Mary Mudd McHale thought her brother Tom was “crazy” for wanting to do it, but he insisted.
Even in the heat of the early summer, McHale said, Tom Mudd insisted on honoring the anniversary of their great-grandfather’s release from prison with a family reunion. Mary and Tom are the great-grandchildren of Dr. Samuel Mudd, the Charles County physician who infamously tended to the wounds of John Wilkes Booth the night he assassinated Abraham Lincoln at Ford’s Theatre in Washington, D.C., on April 14, 1865.
On Friday afternoon — despite the somewhat-oppressive heat Mary had feared — she, Tom and dozens of other Mudds convened their joint celebration of their ancestor’s return from Fort Jefferson in Key West, Fla. The family had convened in Florida years ago to commemorate Dr. Mudd’s arrival at the prison. Although some joked that they wished they could have returned to Florida for another beach vacation, descendants of the doctor came from as far away as Washington, Michigan, Colorado and Missouri to attend the two-day celebration held on the grounds of the Dr. Samuel A. Mudd House Museum in Waldorf.
Despite the high temperatures, re-enactors dressed in full period costume from hoop skirts to topcoats made it feel as if one had stepped back in time for a day. Friday’s festivities at the house — also known as St. Catharine — kicked off two full days of music, tours of the home and re-enactments, said lead docent Donna Peterson. A citation that will ultimately be displayed at the home from Gov. Larry Hogan (R) in recognition of the special day was presented by his Southern Maryland liaison Gretchen Hardman to Tom, who in turn presented it to Mary, noting her place as Dr. Mudd’s oldest living descendant.
McHale recalled visiting the “old, battered and great” farm in her youth, and said it held special memories for her.
“I never thought a day would come that the house would be so protected and so well cared for,” McHale said. “Such caring people put such time and effort into this house. I always think they’re taking care of great grandpa’s house, and I love that.”
Phil Brandenburg, president of the Dr. Mudd Society, called the doctor’s 1869 pardon by President Andrew Johnson and subsequent return from prison his “silver lining.” In his time there, Brandenburg said, Dr. Mudd survived a yellow fever outbreak that killed another doctor at the prison camp.

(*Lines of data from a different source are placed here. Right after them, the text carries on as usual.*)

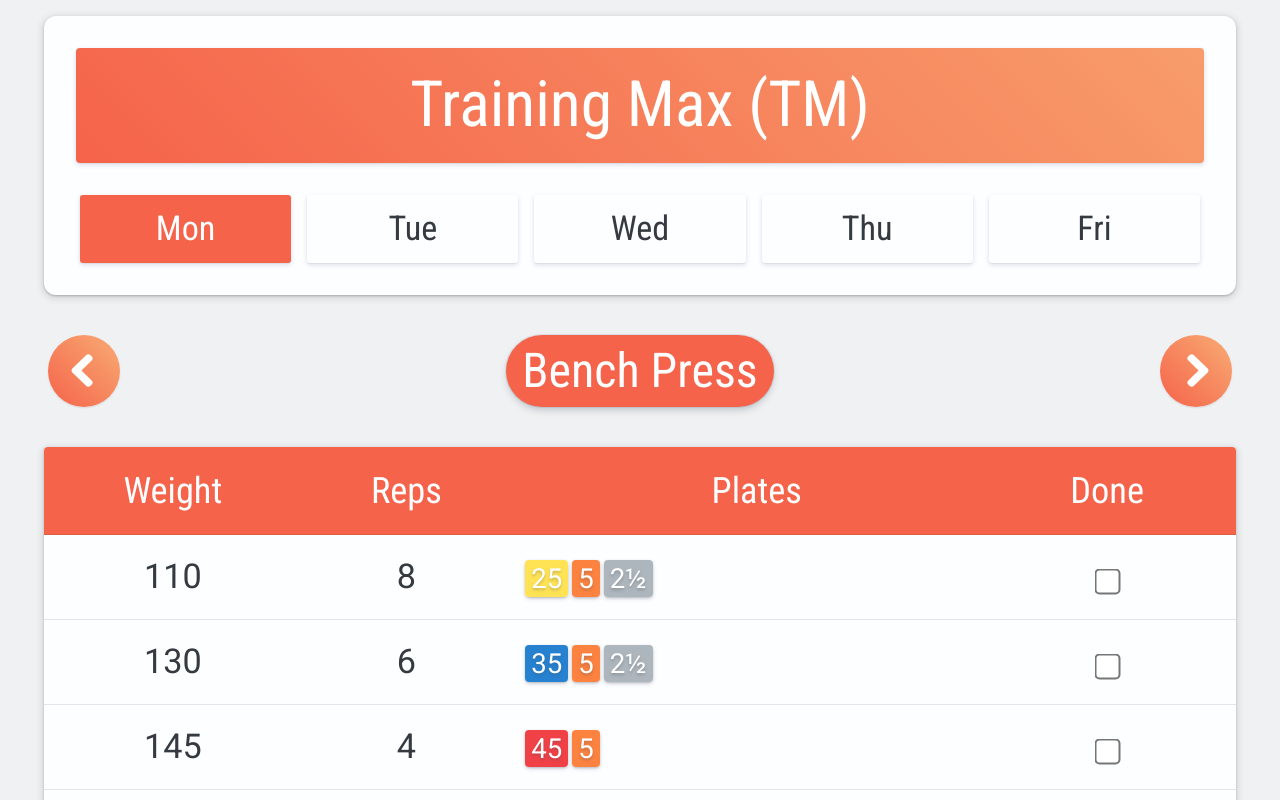
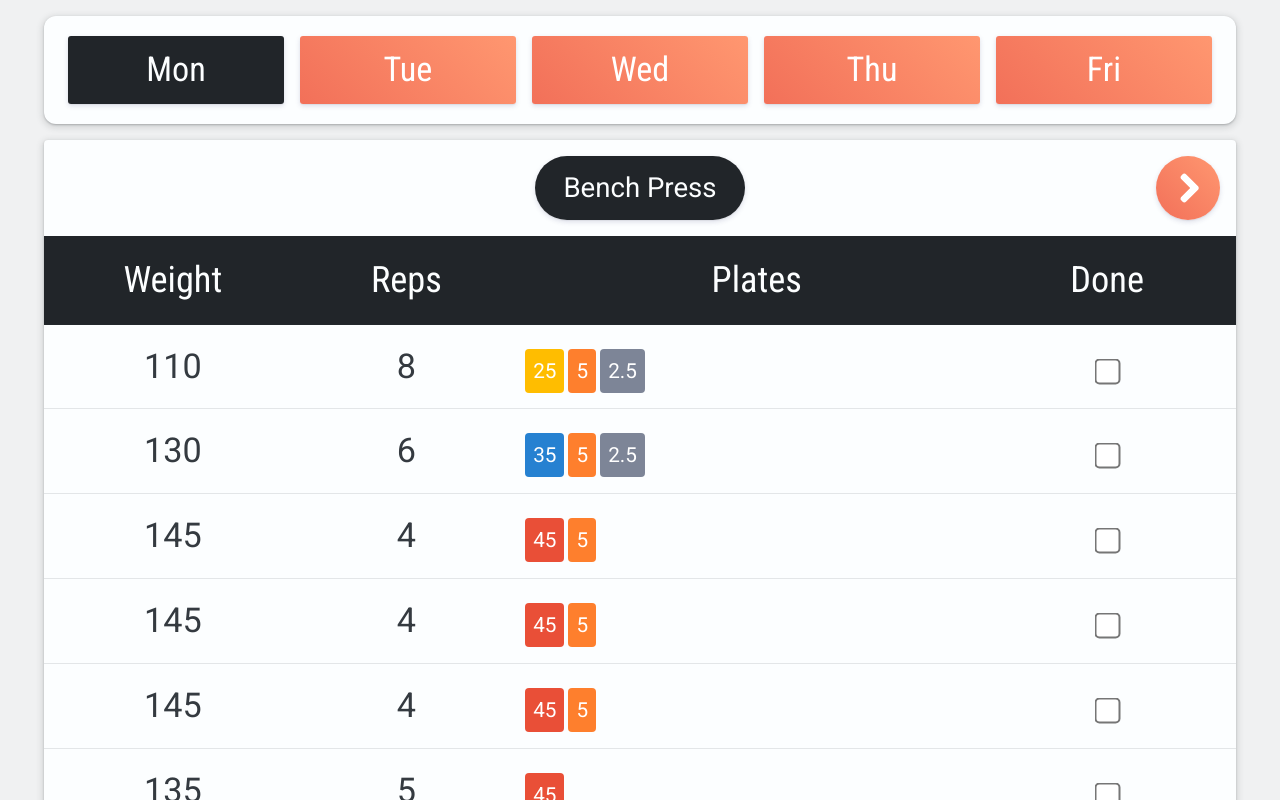
Before and after one commit to mut-ex/hoist, a Vue app: page / in a window 1280 px wide. Shown: the top 800 px of the page. Built offline with nearby package versions, Linux system fonts and the light colour scheme.

Commit message:
Third...

```diff
--- a/src/App.vue
+++ b/src/App.vue
@@ -2,12 +2,13 @@
 import { ref, reactive } from 'vue'
 
 
-function round_mul5(val) {
+function roundMul5(val) {
   return Math.round(val / 5) * 5
 }
 
 
-var current_state = reactive({ day: 0, exercise: 0 })
+var current_exercise = ref(0)
+var current_day = ref(0)
 
 /*
   Day 1 / Monday
@@ -182,31 +183,30 @@ var day5CloseGripBenchPress = ref([
 
 
 var days = ref([
-
   {
-    name: "Mon", exercises: [
+    name: "Mon", routines: [
       { name: "Bench Press", sets: day1BenchPress },
       { name: "Bent Over Row", sets: day1BentOverRow },
       { name: "Over Head Press", sets: day1OverHeadPress }]
   },
   {
-    name: "Tue", exercises: [
+    name: "Tue", routines: [
       { name: "Squat", sets: day2Squat },
       { name: "Sumo Deadlift", sets: day2SumoDeadlift }],
   },
   {
-    name: "Wed", exercises: [
+    name: "Wed", routines: [
       { name: "Over Head Press", sets: day3OverHeadPress },
       { name: "Bent Over Row", sets: day3BentOverRow },
       { name: "Incline Bench", sets: day3InclineBench }],
   },
   {
-    name: "Thu", exercises: [
+    name: "Thu", routines: [
       { name: "Deadlift", sets: day4Deadlift },
       { name: "Front Squat", sets: day4FrontSquat }],
   },
   {
-    name: "Fri", exercises: [
+    name: "Fri", routines: [
       { name: "Bench Press", sets: day5BenchPress },
       { name: "Bent Over Row", sets: day5BentOverRow },
       { name: "C.G. Bench Press", sets: day5CloseGripBenchPress }],
@@ -214,25 +214,21 @@ var days = ref([
 ])
 
 var base_exercises = ref([
-  { id: 0, name: "Bench Press", TM: 170, sets: [day1BenchPress, day3InclineBench, day5BenchPress, day5CloseGripBenchPress] },
-  { id: 1, name: "Deadlift", TM: 270, sets: [day2SumoDeadlift, day4Deadlift] },
-  { id: 2, name: "Over Head Press", TM: 95, sets: [day1OverHeadPress, day3OverHeadPress] },
-  { id: 3, name: "Row", TM: 180, sets: [day1BentOverRow, day3BentOverRow, day5BentOverRow] },
-  { id: 4, name: "Squat", TM: 165, sets: [day2Squat, day4FrontSquat] }
+  { name: "Bench Press", training_max: 170, sets: [day1BenchPress, day3InclineBench, day5BenchPress, day5CloseGripBenchPress] },
+  { name: "Deadlift", training_max: 270, sets: [day2SumoDeadlift, day4Deadlift] },
+  { name: "Over Head Press", training_max: 95, sets: [day1OverHeadPress, day3OverHeadPress] },
+  { name: "Row", training_max: 180, sets: [day1BentOverRow, day3BentOverRow, day5BentOverRow] },
+  { name: "Squat", training_max: 165, sets: [day2Squat, day4FrontSquat] }
 ])
 
 base_exercises.value.forEach((exercise) => {
   exercise.sets.forEach((sets) => {
     sets.value.forEach((set) => {
-      set.weight = round_mul5(set.multiplier * exercise.TM);
+      set.weight = roundMul5(set.multiplier * exercise.training_max);
       set.plates = getPlates(set.weight);
     })
   })
 })
-
-function round_mul10(val) {
-  return Math.round(val / 10) * 10
-}
 
 function getPlate(weight) {
   if (weight < 2.5) {
@@ -273,83 +269,93 @@ function getPlates(weight) {
 }
 
 function onChange(e) {
-  e.target.value = round_mul5(e.target.value)
+  e.target.value = roundMul5(e.target.value)
   var exercise = base_exercises.value[e.target.id]
-  exercise.TM = e.target.value
+  exercise.training_max = e.target.value
   exercise.sets.forEach((sets) => {
     sets.value.forEach((set) => {
-      set.weight = round_mul5(set.multiplier * exercise.TM);
+      set.weight = roundMul5(set.multiplier * exercise.training_max);
       set.plates = getPlates(set.weight);
     })
   })
 }
 
-const show_tm = ref(false)
+const show_training_max = ref(false)
 function toggle() {
-  show_tm.value = !show_tm.value
+  show_training_max.value = !show_training_max.value
 }
 
-function select_day(i) {
-  if (current_state.day == i) {
+function selectDay(i) {
+  if (current_day.value == i) {
     return
   }
-  current_state.day = i
-  current_state.exercise = 0
+  current_day.value = i
+  current_exercise.value = 0
+  no_more_left.value = true
+  no_more_right.value = false
 }
 
-function next_exercise() {
-  var i = current_state.exercise
-  var total = days.value[current_state.day].exercises.length
+const no_more_right = ref(false)
+const no_more_left = ref(true)
+
+
+function nextExercise() {
+  var total = days.value[current_day.value].routines.length
+  var i = current_exercise.value
   if (i < total - 1) {
-    current_state.exercise = current_state.exercise + 1
-  } else {
-    return
+    current_exercise.value = current_exercise.value + 1
+  }
+  if (i == total - 2) {
+    no_more_right.value = true
+  }
+  if (i >= 0) {
+    no_more_left.value = false
   }
 }
 
-function prev_exercise() {
-  var i = current_state.exercise
-  if (i >= 1) {
-    current_state.exercise = current_state.exercise - 1
-  } else {
-    return
+function prevExercise() {
+  var total = days.value[current_day.value].routines.length
+  var i = current_exercise.value
+  if (i > 0) {
+    current_exercise.value = current_exercise.value - 1
+  }
+  if (i == 1) {
+    no_more_left.value = true
+  }
+  if (i <= total - 1) {
+    no_more_right.value = false
   }
 }
 </script>
 
 <template>
   <meta name="viewport" content="width=device-width, initial-scale=1.0, maximum-scale=1.0, user-scalable=0">
+
   <div class="card">
-    <h2 class="big-button" @click="toggle">Training Max (TM) </h2>
-    <div class="wrapper" :class="{ closed: !show_tm, open: show_tm }">
-      <div class="card-content " v-for="(exercise, index) in base_exercises" :key="index">
-        <div>{{ exercise.name }}</div>
-        <input type="number" :value="exercise.TM" :id="index" @change="onChange" @focus="$event.target.select()">
+    <div class="tab-container">
+      <div class="tab" v-for="(day, index) in days" :key="index" :class="{ tab_selected: current_day == index }"
+        @click="selectDay(index)">{{ day.name }}</div>
+    </div>
+  </div>
+
+  <div class="table-container">
+    <div class="horizontal-scroll__container">
+      <div class="horizontal-scroll__button" @click="prevExercise" :class="{ hide: no_more_left }"><img
+          src="./assets/chevron_left.svg" alt="Previous" class="chevron_svg">
+      </div>
+      <div class="horizontal-scroll__item">{{ days[current_day].routines[current_exercise].name }}</div>
+      <div class="horizontal-scroll__button" @click="nextExercise" :class="{ hide: no_more_right }"><img
+          src="./assets/chevron_right.svg" alt="Next" class="chevron_svg">
       </div>
     </div>
-  <div class="ribbon">
-    <div class="tab" v-for="(day, index) in days" :key="index" :class="{ tab_selected: current_state.day == index }"
-      @click="select_day(index)">{{ day.name }}</div>
-  </div>
-  </div>
-
-  <div class="horizontal-scroll__container">
-    <div class="horizontal-scroll__button" @click="prev_exercise"><img src="./assets/chevron_left.svg" alt="Previous" class="chevron_svg">
-    </div>
-    <div class="horizontal-scroll__item">{{ days[current_state.day].exercises[current_state.exercise].name }}</div>
-    <div class="horizontal-scroll__button" @click="next_exercise"><img src="./assets/chevron_right.svg" alt="Next" class="chevron_svg">
-    </div>
-  </div>
-  <div class="table-container">
     <div class="row row-heading">
       <div class="cell cell-heading">Weight</div>
       <div class="cell cell-heading">Reps</div>
       <div class="cell cell-heading">Plates</div>
       <div class="cell cell-heading">Done</div>
     </div>
-    <div class="row" :class="{ done: set.done }"
-      v-for="set in days[current_state.day].exercises[current_state.exercise].sets" :key="set.set">
-
+    <div class="row" :class="{ done: set.done }" v-for="set in days[current_day].routines[current_exercise].sets"
+      :key="set.set">
       <div class="cell">{{ set.weight }}</div>
       <div class="cell">{{ set.reps }}</div>
       <div class="cell text-align-left"> <span :class="{
@@ -359,31 +365,30 @@ function prev_exercise() {
         chip_10: plate == 10,
         chip_5: plate == 5,
         chip_2_5: plate == 2.5
-      }" v-for="(plate, index) in set.plates" :key="index">{{ String(plate) == "2.5" ? "2½" : plate }}</span></div>
+      }" v-for="(plate, index) in set.plates" :key="index">{{ plate }}</span></div>
       <div class="cell"><input style="transform:scale(2)" type="checkbox" v-model="set.done"></div>
     </div>
   </div>
-
+  <div class="card">
+    <h2 class="big-button" @click="toggle">Training Max</h2>
+    <div class="wrapper" :class="{ closed: !show_training_max, open: show_training_max }">
+      <div class="card-content " v-for="(exercise, index) in base_exercises" :key="index">
+        <div>{{ exercise.name }}</div>
+        <input type="number" :value="exercise.training_max" :id="index" @change="onChange"
+          @focus="$event.target.select()">
+      </div>
+    </div>
+  </div>
 </template>
 
 
 <style>
+.hide {
+  visibility: hidden;
+}
+
 .done {
   opacity: 0.25;
   transition: opacity 0.25s;
 }
-
-.slide-fade-enter-active {
-  transition: all 0.3s ease-out;
-}
-
-.slide-fade-leave-active {
-  transition: all 0.8s cubic-bezier(1, 0.5, 0.8, 1);
-}
-
-.slide-fade-enter-from,
-.slide-fade-leave-to {
-  transform: translateY(-20px);
-  opacity: 0;
-}
 </style>
--- a/src/assets/style.css
+++ b/src/assets/style.css
@@ -1,14 +1,14 @@
 :root {
-	--main-bg-color         : #f0f1f2;
-	--main-fg-color         : #343a40;
-	--card-bg-color         : #fcfeff;
-	--card-fg-color         : #343a40;
-	--primary-accent-color  : #F5634A;
-	--primary-accent-color-b: #FAD089;
-
-	--secondary-accent-color  : #F5634A;
-	--secondary-accent-color-b: #7209b7;
-
+	--main-bg-color           : #f0f1f2;
+	--main-fg-color           : #343a40;
+	--card-bg-color           : #fcfeff;
+	--card-fg-color           : #343a40;
+	--primary-accent-color    : #f27059;
+	--secondary-accent-color  : #212529;
+	--secondary-accent-color-b: var(--secondary-accent-color);
+	--primary-accent-color-b  : #ff9770;
+	--primary-accent-gradient : linear-gradient(45deg, var(--primary-accent-color), var(--primary-accent-color-b));
+	--background-size         : 100%;
 }
 
 body {
@@ -46,7 +46,7 @@ body {
 	margin         : 16px;
 	padding        : 12px;
 	border-radius  : 4px;
-	border         : 1px solid var(--main-fg-color);
+	border         : 1px double var(--secondary-accent-color);
 	display        : flex;
 	justify-content: space-between;
 }
@@ -59,30 +59,30 @@ input[type=number] {
 	padding            : 8px;
 	max-width          : 30%;
 	/* text-align      : center; */
-	border             : 1px solid #adb5bd;
+	border             : 1px double var(--secondary-accent-color);
 	border-radius      : 2px;
 	/* background-color: #dee2e6; */
 	transition         : 0.125s;
-	color              : #adb5bd;
+	color              : #8d8d8d;
 }
 
 input[type=number]:focus {
-	border             : 1px double #ff9966;
+	border             : 1px double var(--primary-accent-color);
 	color              : var(--card-fg-color);
 	/* background-color: #f8f9fa; */
 	outline            : none;
 }
 
 .big-button {
-	background   : linear-gradient(45deg, var(--primary-accent-color), var(--primary-accent-color-b));
-	border-radius: 4px;
-	box-shadow   : rgba(50, 50, 105, 0.15) 0px 2px 5px 0px, rgba(0, 0, 0, 0.05) 0px 1px 1px 0px;
-	color        : #ffffff;
-	cursor       : pointer;
-	margin       : 16px;
-	padding      : 16px;
-	background-size: 200%;
-	text-align: center;
+	background     : var(--primary-accent-gradient);
+	background-size: var(--background-size);
+	border-radius  : 4px;
+	box-shadow     : rgba(50, 50, 105, 0.15) 0px 2px 5px 0px, rgba(0, 0, 0, 0.05) 0px 1px 1px 0px;
+	color          : #ffffff;
+	cursor         : pointer;
+	margin         : 16px;
+	padding        : 16px;
+	text-align     : center;
 }
 
 .lift-input {
@@ -104,18 +104,18 @@ input[type=number]:focus {
 .chip_2_5 {
 	background-color: #495057;
 	color           : #fff;
-	padding         : 2px 6px;
-	text-shadow     : 0px 2px 3px #4950574f;
+	padding         : 10px 8px;
+	/* text-shadow     : 0px 2px 3px #4950574f; */
 	border-radius   : 4px;
 	margin          : 2px;
-	box-shadow      : rgba(50, 50, 93, 0.25) 0px 2px 5px -1px, rgba(0, 0, 0, 0.3) 0px 1px 3px -1px;
+	/* box-shadow      : rgba(50, 50, 93, 0.25) 0px 2px 5px -1px, rgba(0, 0, 0, 0.3) 0px 1px 3px -1px; */
 	text-align      : center;
 	/* color        : var(--card-bg-color); */
-	font-size       : var(--font-size-md);
+	font-size       : var(--font-size-base);
 }
 
 .chip_45 {
-	background-color: #F04147ff;
+	background-color: #e94f37;
 }
 
 .chip_35 {
@@ -123,20 +123,20 @@ input[type=number]:focus {
 }
 
 .chip_25 {
-	background-color: #FFE354ff;
+	background-color: #ffbd00;
 }
 
 .chip_10 {
-	background-color: #06D172ff;
+	background-color: #0ead69;
 
 }
 
 .chip_5 {
-	background-color: #FC8240ff;
+	background-color: #fe7f2d;
 }
 
 .chip_2_5 {
-	background-color: #adb5bdff;
+	background-color: #7d8597;
 }
 
 .card-title {
@@ -150,26 +150,12 @@ input[type=number]:focus {
 	bottom          : 0;
 }
 
-.ribbon {
-	/* background-color: var(--secondary-accent-color); */
-	background-size: 150%;
-	padding        : 12px;
+.tab-container {
 	color          : var(--card-bg-color);
 	text-align     : center;
 	font-family    : "Roboto Condensed", sans-serif;
 	display        : flex;
 	justify-content: space-evenly;
-}
-
-.tab-container {
-	background-size   : 150%;
-	color             : var(--card-bg-color);
-	text-align        : center;
-	font-family       : "Roboto Condensed", sans-serif;
-	display           : flex;
-	/* justify-content: flex-start; */
-	padding-left      : 16px;
-	margin-bottom     : -1px;
 }
 
 .horizontal-snap {
@@ -185,38 +171,21 @@ input[type=number]:focus {
 	/* scrollbar-width      : none; */
 }
 
-.no-tab {
-	min-width                    : 16ch;
-	line-height                  : 64px;
-	height                       : 64px;
-	/* flex                      : 1; */
-	/* padding                   : 0px 16px; */
-	/* margin                    : 4px 4px; */
-	border-radius                : 64px;
-	color                        : var(--main-fg-color);
-	/* min-width                 : 15ch; */
-	scroll-snap-align            : center;
-	text-align                   : center;
-	box-shadow                   : rgba(60, 64, 67, 0.3) 0px 1px 2px 0px, rgba(60, 64, 67, 0.15) 0px 2px 6px 2px;
-
-}
-
 .tab {
-	background-color   : var(--card-bg-color);
-	border-radius      : 3px;
-	/* box-shadow      : rgba(60, 64, 67, 0.3) 0px 1px 2px 0px, rgba(60, 64, 67, 0.15) 0px 2px 6px 2px; */
-	box-shadow         : rgba(50, 50, 105, 0.15) 0px 2px 5px 0px, rgba(0, 0, 0, 0.05) 0px 1px 1px 0px;
-	color              : var(--card-fg-color);
-	cursor             : pointer;
-	flex               : 1;
-	margin             : 4px 8px;
-	padding            : 4px 8px;
-	/* transition      : background-color 0.25s ease-out, color 0.25s ease-out; */
+	background     : var(--primary-accent-gradient);
+	background-size: var(--background-size);
+	border-radius  : 3px;
+	box-shadow     : rgba(50, 50, 105, 0.15) 0px 2px 5px 0px, rgba(0, 0, 0, 0.05) 0px 1px 1px 0px;
+	color          : #fff;
+	cursor         : pointer;
+	flex           : 1;
+	margin         : 4px 8px;
+	padding        : 4px 4px;
 }
 
 .tab_selected {
-	background-color: var(--secondary-accent-color);
-	color           : var(--card-bg-color);
+	background: linear-gradient(45deg, var(--secondary-accent-color), var(--secondary-accent-color-b));
+	color     : var(--card-bg-color);
 }
 
 
@@ -229,24 +198,27 @@ input[type=number]:focus {
 	display        : flex;
 	justify-content: space-between;
 	align-items    : center;
-	padding        : 8px 4px;
+	padding        : 8px 8px;
 }
 
 .horizontal-scroll__button {
-	cursor                : pointer;
-	background            : linear-gradient(45deg, var(--primary-accent-color), var(--primary-accent-color-b));
-	border-radius         : 72px;
-	box-shadow            : rgba(0, 0, 0, 0.1) 0px 1px 2px 0px;
-	/* box-shadow         : rgba(60, 64, 67, 0.3) 0px 1px 2px 0px, rgba(60, 64, 67, 0.15) 0px 2px 6px 2px; */
-	color                 : var(--card-bg-color);
-	height                : 72px;
-	line-height           : 72px;
-	width                 : 72px;
-	display               : flex;
-	justify-content       : center;
-	align-items           : center;
-	margin                : 16px;
-	background-size       : 200%;
+	align-items    : center;
+	background     : var(--primary-accent-gradient);
+	background-size: var(--background-size);
+	border-radius  : 64px;
+	box-shadow     : rgba(50, 50, 105, 0.15) 0px 2px 5px 0px, rgba(0, 0, 0, 0.05) 0px 1px 1px 0px;
+	color          : var(--card-bg-color);
+	cursor         : pointer;
+	display        : flex;
+	height         : 64px;
+	justify-content: center;
+	line-height    : 64px;
+	margin         : 8px;
+	max-height     : 64px;
+	max-width      : 64px;
+	min-height     : 64px;
+	min-width      : 64px;
+	width          : 64px;
 }
 
 .chevron_svg {
@@ -257,18 +229,16 @@ input[type=number]:focus {
 
 .horizontal-scroll__item {
 	/* font-family: "Roboto", sans-serif; */
-	font-size             : var(--font-size-xl);
-	font-weight           : 400;
-	/* border             : 1px solid var(--primary-accent-color); */
-	background-color      : var(--primary-accent-color);
-	color                 : var(--card-bg-color);
-	border-radius         : 72px;
-	height                : 72px;
-	line-height           : 72px;
-	padding               : 0px 16px;
-	box-shadow            : rgba(9, 30, 66, 0.25) 0px 4px 8px -2px, rgba(9, 30, 66, 0.08) 0px 0px 0px 1px;
-	/* box-shadow         : rgba(60, 64, 67, 0.3) 0px 1px 2px 0px, rgba(60, 64, 67, 0.15) 0px 2px 6px 2px; */
-
+	font-size          : var(--font-size-md);
+	font-weight        : 400;
+	/* border          : 1px solid var(--secondary-accent-color); */
+	background         : linear-gradient(45deg, var(--secondary-accent-color), var(--secondary-accent-color-b));
+	color              : var(--card-bg-color);
+	border-radius      : 64px;
+	height             : 64px;
+	line-height        : 64px;
+	padding            : 0px 28px;
+	box-shadow         : rgba(50, 50, 105, 0.15) 0px 2px 5px 0px, rgba(0, 0, 0, 0.05) 0px 1px 1px 0px;
 }
 
 
@@ -319,12 +289,12 @@ input[type=number]:focus {
 }
 
 .row-heading {
-	box-shadow      : none;
-	color           : var(--card-bg-color);
-	font-family     : 'Roboto Condensed', sans-serif;
-	font-size       : var(--font-size-lg);
-	border-radius   : 0px;
-	background-color: var(--secondary-accent-color);
+	box-shadow   : none;
+	background   : linear-gradient(45deg, var(--secondary-accent-color), var(--secondary-accent-color-b));
+	color        : var(--card-bg-color);
+	font-family  : 'Roboto Condensed', sans-serif;
+	font-size    : var(--font-size-lg);
+	border-radius: 0px;
 }
 
 .cell-heading {}
```
Also changed, not shown: src/components/SampleTest.vue (added).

“Today we’re here to celebrate that lovely event of Dr. Mudd returning home to his lovely wife and children,” Brandenburg said, thanking those who carry on his “life and legacy.”
Bob Bowser, a docent who portrays Dr. Mudd at the museum, said he’s “had the privilege of telling your ancestor’s story” for the last 11 years.
“I hope you find what we do here remembers him, and promotes his memory the way you want to see it cherished,” Bowser said.
Commissioners’ President Reuben B. Collins II (D) spoke of the significant place Dr. Mudd and his family have in the community.
“So many have influenced the way we’ve evolved, and the Mudd family in particular has played a major role in that history,” Collins said. “Today the Mudd family name continues to shine as leaders in our community.”
Collins touched on the local history around the farm, noting specifically the black soldiers who enlisted and trained with Union forces in the Civil War near the farm. More than 87 black soldiers trained nearby, Collins said, “and helped us take a small but important step” toward enduring equality in the country and in the county.
Collins’ family does not have deep roots like the Mudds, he noted, but he’s proud of the county nonetheless. His family settled here 100 years after emancipation, Collins said, but segregation was alive and well: He was enrolled in county schools when desegregation began. The county has come a long way, Collins said, and he is confident progress will continue.
“I appreciate the vital role our intersecting journeys played in influencing who we are today,” Collins said. Commissioner Gilbert “B.J.” Bowling (D) called the Mudds “a good strong family,” and noted their contributions continue to be valuable, calling the home “an asset” for the county.
“I think it’s important to recognize the past and what your family contributed to our county,” Bowling said. “You have a really good family.”
McHale said she was surprised at exactly how many relatives showed up that she didn’t expect to see, including “some Mudds I didn’t know.”
“I frowned on this. I said it’s summer and you’d never be able to get anyone out here with the heat,” Mary said of Tom’s plan for the reunion, joking that “he made a liar out of me.”